Robert Huskisson was a short-lived painter who is now best-known for his fairy subjects, a genre which enjoyed a great vogue in the early Victorian period. He was born Robert Locking Huskinson (sic) at Langar, Nottinghamshire, the son of Henry Huskinson, a local portrait painter; but by 1839, when he was twenty, he had moved to London and changed his name to Huskisson, under which he exhibited. He showed at the Royal Academy 1838-1854, as well as supporting the British Institution and the Society of British Artists.
Huskisson belonged to the circle of S.C. Hall, the prolific author and editor of the Art Journal. Hall owned two of his pictures, and Huskisson, together with Noel Paton, William Frost, Clarkson Stanfield, Thomas Creswick and others, contributed illustrations to Mrs Hall's Midsummer Eve: A Fairy Tale of Love (1848). He was well known as a copyist and carried out work of this kind for the great collector Lord Northwick (1769-1859), visiting his country seat, Thirlestane House, Cheltenham, where he painted a view of the Picture Gallery (Yale Center for British Art, New Haven). W.P. Frith mentions Huskisson in his reminicences, writing that although he 'had painted some original pictures of considerable merit', he was 'a very common man, entirely uneducated. I doubt if he could read or write. The very tone of his voice was dreadful'.
The present picture is a characteristic example. Like other works by Huskisson, it is based on A Midsummer Night's Dream, by far the most important literary source for fairy paintings both before and during the Victorian period, while stylistically it can be related to the work of William Etty, William Frost, Noel Paton and Richard Dadd, all of whom made significant contributions to the fairy painting tradition.
Huskisson exhibited a picture of this title at the Royal Academy in 1854, the last time his work appeared on the institution's walls. It was described as follows in the Art Journal:
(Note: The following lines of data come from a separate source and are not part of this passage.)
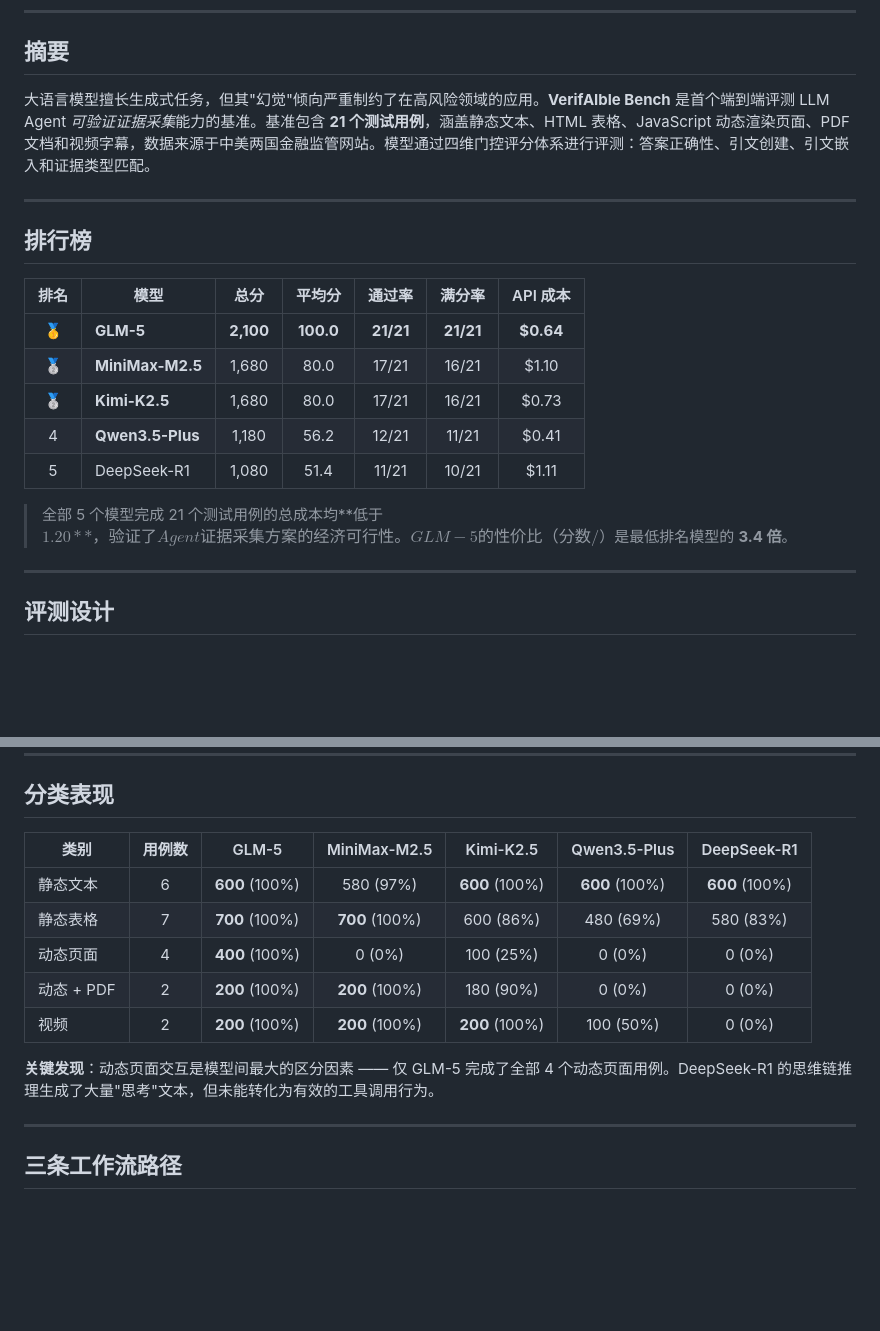
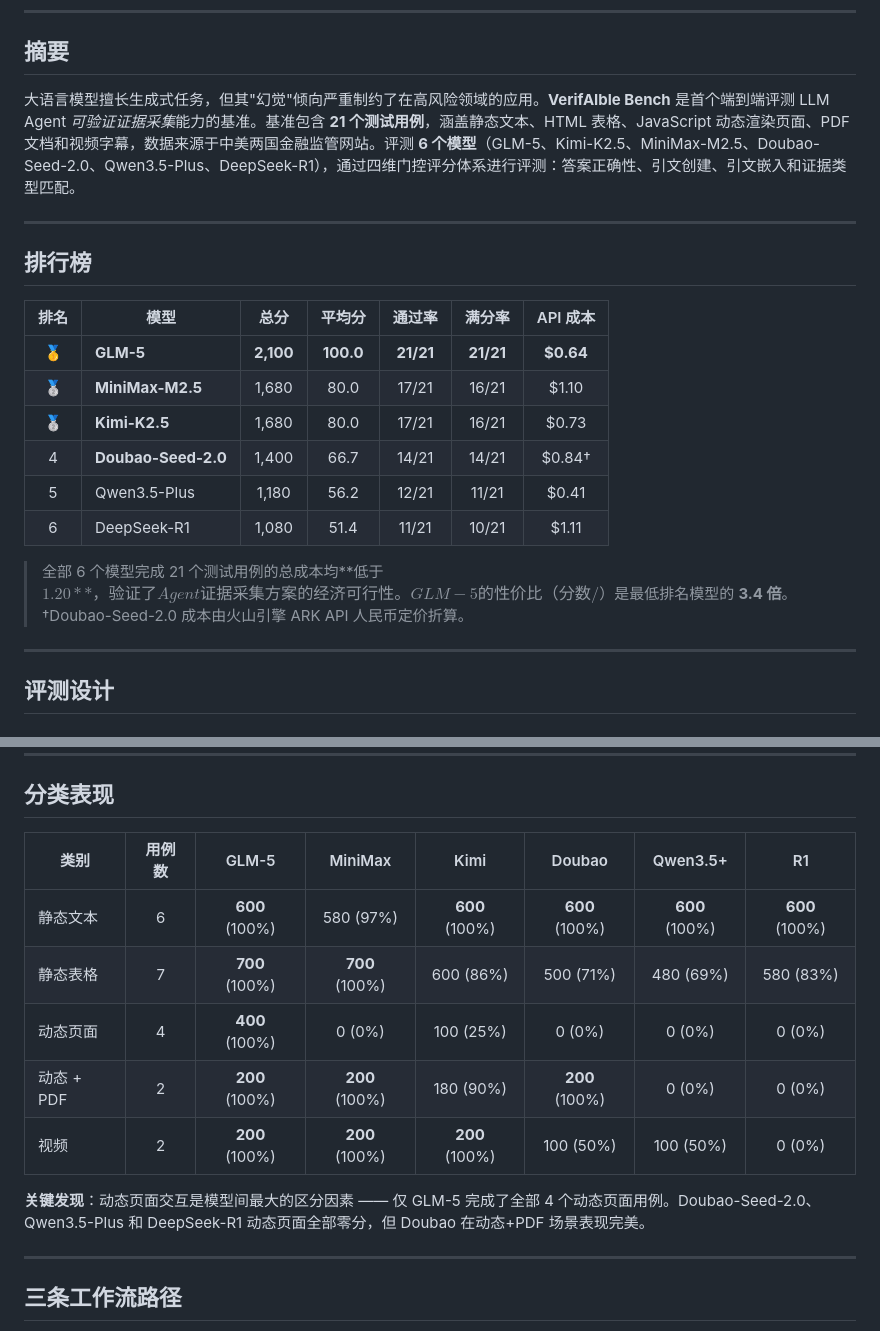
Before and after one commit to ChizhongWang/verifaible-bench, a Markdown page: README_zh.md, 2 parts joined by grey strips. Drawn GitHub-style; blank space fills up the shorter version.

Commit message:
docs: add Doubao-Seed-2.0 to leaderboard, update to 6 models

```diff
--- a/README_zh.md
+++ b/README_zh.md
@@ -12,7 +12,7 @@
 
 ## 摘要
 
-大语言模型擅长生成式任务，但其"幻觉"倾向严重制约了在高风险领域的应用。**VerifAIble Bench** 是首个端到端评测 LLM Agent *可验证证据采集*能力的基准。基准包含 **21 个测试用例**，涵盖静态文本、HTML 表格、JavaScript 动态渲染页面、PDF 文档和视频字幕，数据来源于中美两国金融监管网站。模型通过四维门控评分体系进行评测：答案正确性、引文创建、引文嵌入和证据类型匹配。
+大语言模型擅长生成式任务，但其"幻觉"倾向严重制约了在高风险领域的应用。**VerifAIble Bench** 是首个端到端评测 LLM Agent *可验证证据采集*能力的基准。基准包含 **21 个测试用例**，涵盖静态文本、HTML 表格、JavaScript 动态渲染页面、PDF 文档和视频字幕，数据来源于中美两国金融监管网站。评测 **6 个模型**（GLM-5、Kimi-K2.5、MiniMax-M2.5、Doubao-Seed-2.0、Qwen3.5-Plus、DeepSeek-R1），通过四维门控评分体系进行评测：答案正确性、引文创建、引文嵌入和证据类型匹配。
 
 ---
 
@@ -23,10 +23,11 @@
 | 🥇 | **GLM-5** | **2,100** | **100.0** | **21/21** | **21/21** | **$0.64** |
 | 🥈 | **MiniMax-M2.5** | 1,680 | 80.0 | 17/21 | 16/21 | $1.10 |
 | 🥈 | **Kimi-K2.5** | 1,680 | 80.0 | 17/21 | 16/21 | $0.73 |
-| 4 | **Qwen3.5-Plus** | 1,180 | 56.2 | 12/21 | 11/21 | $0.41 |
-| 5 | DeepSeek-R1 | 1,080 | 51.4 | 11/21 | 10/21 | $1.11 |
+| 4 | **Doubao-Seed-2.0** | 1,400 | 66.7 | 14/21 | 14/21 | $0.84† |
+| 5 | Qwen3.5-Plus | 1,180 | 56.2 | 12/21 | 11/21 | $0.41 |
+| 6 | DeepSeek-R1 | 1,080 | 51.4 | 11/21 | 10/21 | $1.11 |
 
-> 全部 5 个模型完成 21 个测试用例的总成本均**低于 $1.20**，验证了 Agent 证据采集方案的经济可行性。GLM-5 的性价比（分数/$）是最低排名模型的 **3.4 倍**。
+> 全部 6 个模型完成 21 个测试用例的总成本均**低于 $1.20**，验证了 Agent 证据采集方案的经济可行性。GLM-5 的性价比（分数/$）是最低排名模型的 **3.4 倍**。†Doubao-Seed-2.0 成本由火山引擎 ARK API 人民币定价折算。
 
 ---
 
@@ -79,15 +80,15 @@ else:
 
 ## 分类表现
 
-| 类别 | 用例数 | GLM-5 | MiniMax-M2.5 | Kimi-K2.5 | Qwen3.5-Plus | DeepSeek-R1 |
-|-----|:-----:|:-----:|:------------:|:---------:|:------------:|:-----------:|
-| 静态文本 | 6 | **600** (100%) | 580 (97%) | **600** (100%) | **600** (100%) | **600** (100%) |
-| 静态表格 | 7 | **700** (100%) | **700** (100%) | 600 (86%) | 480 (69%) | 580 (83%) |
-| 动态页面 | 4 | **400** (100%) | 0 (0%) | 100 (25%) | 0 (0%) | 0 (0%) |
-| 动态 + PDF | 2 | **200** (100%) | **200** (100%) | 180 (90%) | 0 (0%) | 0 (0%) |
-| 视频 | 2 | **200** (100%) | **200** (100%) | **200** (100%) | 100 (50%) | 0 (0%) |
+| 类别 | 用例数 | GLM-5 | MiniMax | Kimi | Doubao | Qwen3.5+ | R1 |
+|-----|:-----:|:-----:|:------:|:----:|:------:|:--------:|:--:|
+| 静态文本 | 6 | **600** (100%) | 580 (97%) | **600** (100%) | **600** (100%) | **600** (100%) | **600** (100%) |
+| 静态表格 | 7 | **700** (100%) | **700** (100%) | 600 (86%) | 500 (71%) | 480 (69%) | 580 (83%) |
+| 动态页面 | 4 | **400** (100%) | 0 (0%) | 100 (25%) | 0 (0%) | 0 (0%) | 0 (0%) |
+| 动态 + PDF | 2 | **200** (100%) | **200** (100%) | 180 (90%) | **200** (100%) | 0 (0%) | 0 (0%) |
+| 视频 | 2 | **200** (100%) | **200** (100%) | **200** (100%) | 100 (50%) | 100 (50%) | 0 (0%) |
 
-**关键发现**：动态页面交互是模型间最大的区分因素 —— 仅 GLM-5 完成了全部 4 个动态页面用例。DeepSeek-R1 的思维链推理生成了大量"思考"文本，但未能转化为有效的工具调用行为。
+**关键发现**：动态页面交互是模型间最大的区分因素 —— 仅 GLM-5 完成了全部 4 个动态页面用例。Doubao-Seed-2.0、Qwen3.5-Plus 和 DeepSeek-R1 动态页面全部零分，但 Doubao 在动态+PDF 场景表现完美。
 
 ---
 
```
Also changed, not shown: README.md (+13 -12 lines).
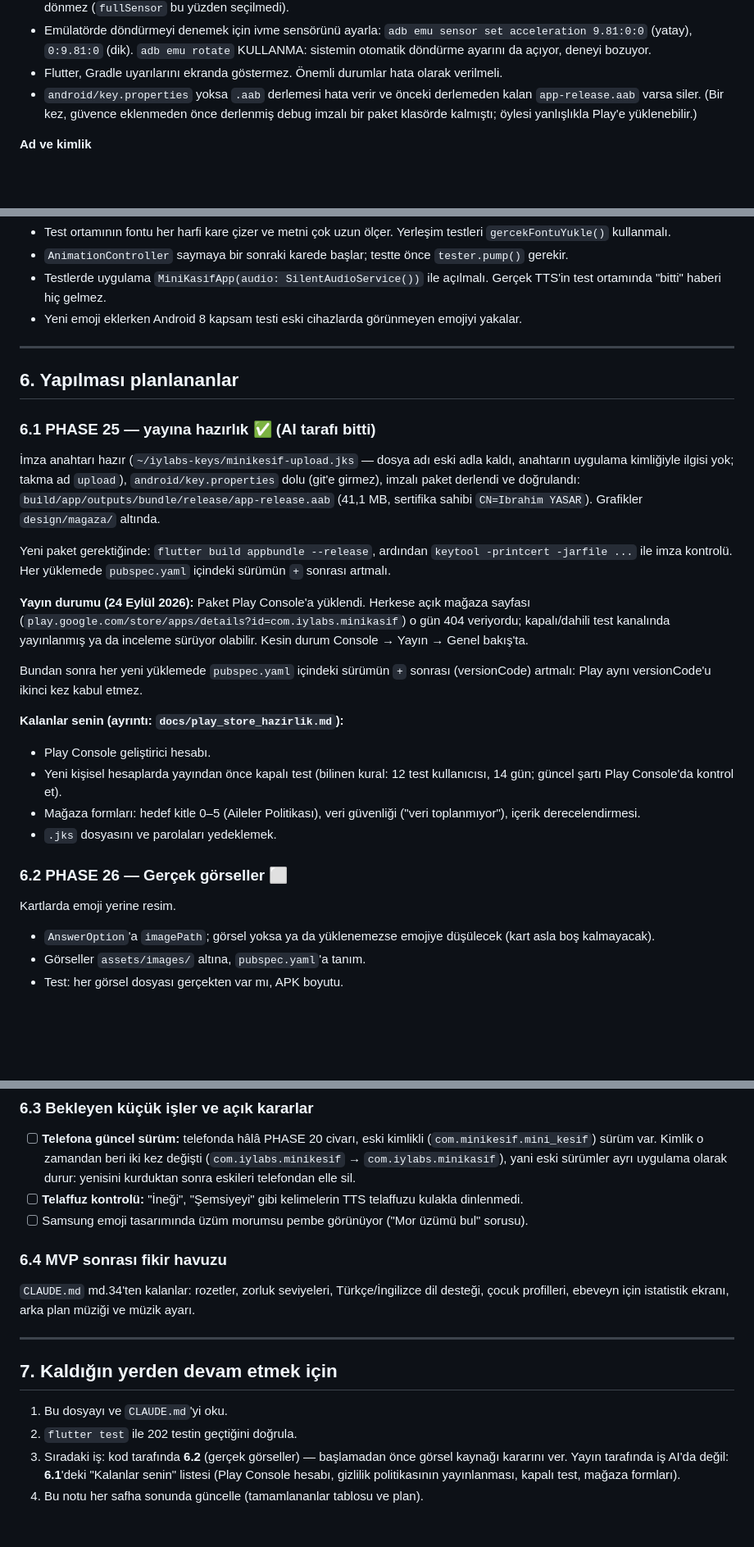
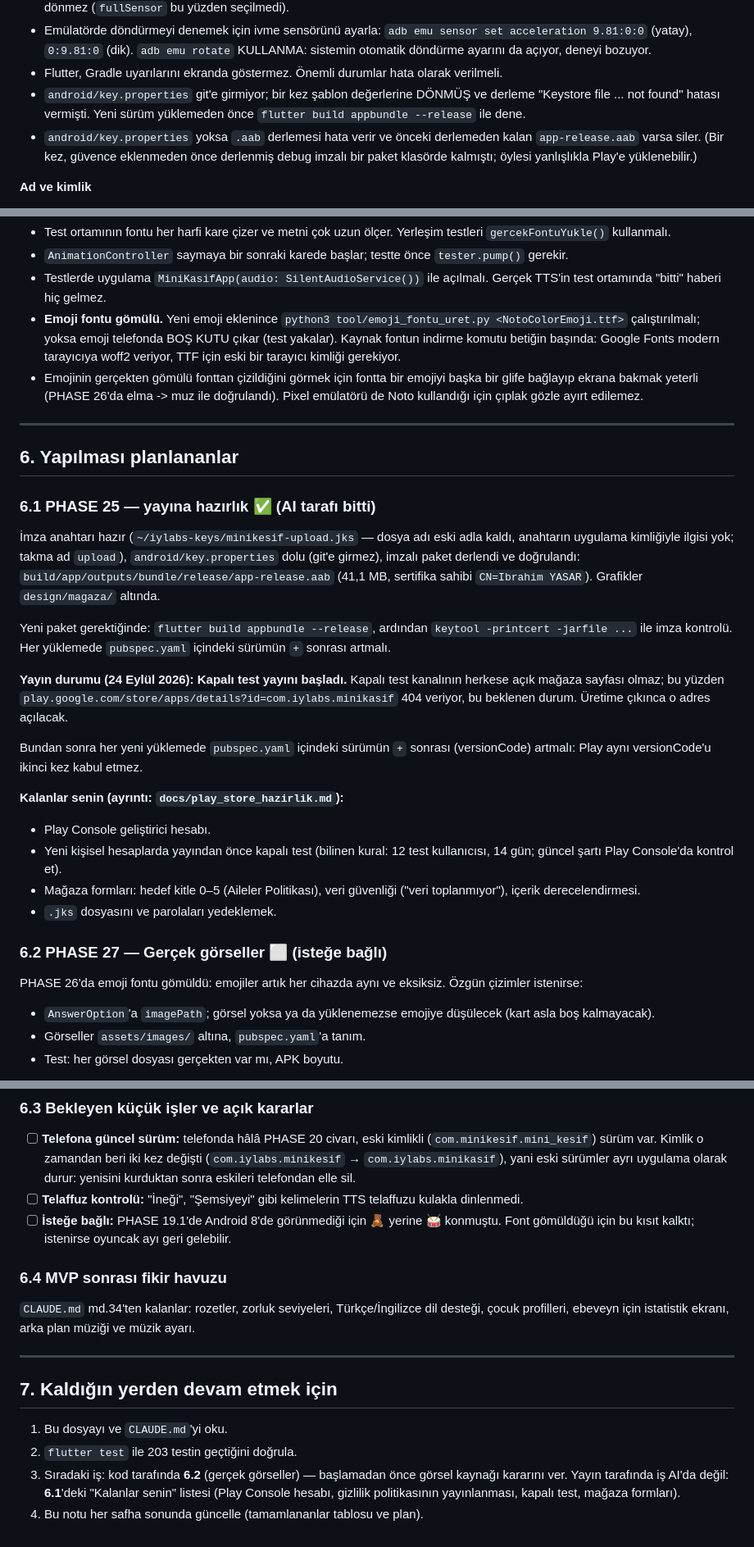
Before and after one commit to ibrahimyasar68/minikasif, a Markdown page: devam.md, 3 parts joined by grey strips. Shown at 82% size. Rendered like a GitHub page; blank space fills up the shorter version.

Commit message:
Devam notu: PHASE 26 ve kapalı test durumu
Co-Authored-By: Claude Opus 5 <noreply@anthropic.com>

```diff
--- a/devam.md
+++ b/devam.md
@@ -190,6 +194,9 @@ Tekrar düşmemek için bilinmesi gerekenler.
   döndürme ayarını da açıyor, deneyi bozuyor.
 - Flutter, Gradle uyarılarını ekranda göstermez. Önemli durumlar hata
   olarak verilmeli.
+- `android/key.properties` git'e girmiyor; bir kez şablon değerlerine
+  DÖNMÜŞ ve derleme "Keystore file ... not found" hatası vermişti. Yeni
+  sürüm yüklemeden önce `flutter build appbundle --release` ile dene.
 - `android/key.properties` yoksa `.aab` derlemesi hata verir ve önceki
   derlemeden kalan `app-release.aab` varsa siler. (Bir kez, güvence
   eklenmeden önce derlenmiş debug imzalı bir paket klasörde kalmıştı;
@@ -212,8 +219,15 @@ Tekrar düşmemek için bilinmesi gerekenler.
   `tester.pump()` gerekir.
 - Testlerde uygulama `MiniKasifApp(audio: SilentAudioService())` ile
   açılmalı. Gerçek TTS'in test ortamında "bitti" haberi hiç gelmez.
-- Yeni emoji eklerken Android 8 kapsam testi eski cihazlarda görünmeyen
-  emojiyi yakalar.
+- **Emoji fontu gömülü.** Yeni emoji eklenince
+  `python3 tool/emoji_fontu_uret.py <NotoColorEmoji.ttf>` çalıştırılmalı;
+  yoksa emoji telefonda BOŞ KUTU çıkar (test yakalar). Kaynak fontun
+  indirme komutu betiğin başında: Google Fonts modern tarayıcıya woff2
+  veriyor, TTF için eski bir tarayıcı kimliği gerekiyor.
+- Emojinin gerçekten gömülü fonttan çizildiğini görmek için fontta bir
+  emojiyi başka bir glife bağlayıp ekrana bakmak yeterli (PHASE 26'da
+  elma -> muz ile doğrulandı). Pixel emülatörü de Noto kullandığı için
+  çıplak gözle ayırt edilemez.
 
 ---
 
@@ -232,10 +246,10 @@ Yeni paket gerektiğinde: `flutter build appbundle --release`, ardından
 `keytool -printcert -jarfile ...` ile imza kontrolü. Her yüklemede
 `pubspec.yaml` içindeki sürümün `+` sonrası artmalı.
 
-**Yayın durumu (24 Eylül 2026):** Paket Play Console'a yüklendi. Herkese
-açık mağaza sayfası (`play.google.com/store/apps/details?id=com.iylabs.minikasif`)
-o gün 404 veriyordu; kapalı/dahili test kanalında yayınlanmış ya da
-inceleme sürüyor olabilir. Kesin durum Console → Yayın → Genel bakış'ta.
+**Yayın durumu (24 Eylül 2026):** **Kapalı test yayını başladı.** Kapalı
+test kanalının herkese açık mağaza sayfası olmaz; bu yüzden
+`play.google.com/store/apps/details?id=com.iylabs.minikasif` 404 veriyor,
+bu beklenen durum. Üretime çıkınca o adres açılacak.
 
 Bundan sonra her yeni yüklemede `pubspec.yaml` içindeki sürümün `+`
 sonrası (versionCode) artmalı: Play aynı versionCode'u ikinci kez kabul
@@ -249,9 +263,10 @@ etmez.
   ("veri toplanmıyor"), içerik derecelendirmesi.
 - `.jks` dosyasını ve parolaları yedeklemek.
 
-### 6.2 PHASE 26 — Gerçek görseller ⬜
+### 6.2 PHASE 27 — Gerçek görseller ⬜ (isteğe bağlı)
 
-Kartlarda emoji yerine resim.
+PHASE 26'da emoji fontu gömüldü: emojiler artık her cihazda aynı ve
+eksiksiz. Özgün çizimler istenirse:
 - `AnswerOption`'a `imagePath`; görsel yoksa ya da yüklenemezse emojiye
   düşülecek (kart asla boş kalmayacak).
 - Görseller `assets/images/` altına, `pubspec.yaml`'a tanım.
@@ -274,8 +289,9 @@ Kartlarda emoji yerine resim.
       eskileri telefondan elle sil.
 - [ ] **Telaffuz kontrolü:** "İneği", "Şemsiyeyi" gibi kelimelerin TTS
       telaffuzu kulakla dinlenmedi.
-- [ ] Samsung emoji tasarımında üzüm morumsu pembe görünüyor
-      ("Mor üzümü bul" sorusu).
+- [ ] **İsteğe bağlı:** PHASE 19.1'de Android 8'de görünmediği için
+      🧸 yerine 🥁 konmuştu. Font gömüldüğü için bu kısıt kalktı;
+      istenirse oyuncak ayı geri gelebilir.
 
 ### 6.4 MVP sonrası fikir havuzu
 
@@ -288,7 +304,7 @@ ekranı, arka plan müziği ve müzik ayarı.
 ## 7. Kaldığın yerden devam etmek için
 
 1. Bu dosyayı ve `CLAUDE.md`'yi oku.
-2. `flutter test` ile 202 testin geçtiğini doğrula.
+2. `flutter test` ile 203 testin geçtiğini doğrula.
 3. Sıradaki iş: kod tarafında **6.2** (gerçek görseller) — başlamadan
    önce görsel kaynağı kararını ver. Yayın tarafında iş AI'da değil:
    **6.1**'deki "Kalanlar senin" listesi (Play Console hesabı, gizlilik
```
Also changed, not shown: other parts of devam.md (+7 -3 lines).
This is the fulfillment of Titania's promise to her beloved Bottom, although he declared his preferenec for a handful of dried peas to the sweet nuts-
'I have a venturous fairy that shall seek
The squirrel's hoard, and fetch thee new nuts.'
We see here, accordingly, the fairy's coachmaker very much astounded at the dispersion of his hoard, which take wings to themselves and fly away. The idea is carried out with all the poetic taste with which this artist qualifies his works. The spirit of the picture coincides with that of the verse; and the description of the riotous mirth of the elves at the success of their plundering expedition is most ingenious.
Our picture's high degree of finish suggests that it may be the 1854 exhibit, although there are at least three other versions of what was evidently a very popular composition. One (oil on board, 14½ x 18 in.), formerly in the collection of Dr Jerrold Northrop Moore, is illustrated in Jeremy Maas's book Victorian Painters, 1969, p 153, and was sold at Sotheby's Belgravia on 20 November 1973, lot 59. The second (oil on board, 13½ x 16¼ in.) appeared at Christie's London on 19 May 1978, lot 232, and again at Sotheby's New York on 29 February 1984, lot 234. The third (oil on canvas, 25¾ x 30½ in.) was sold by Sotheby's in London on 9 June 1993, lot 191. It came from the collection of the late Humphrey Brooke, who became Secretary to the Royal Academy in 1952 and held the post for many years.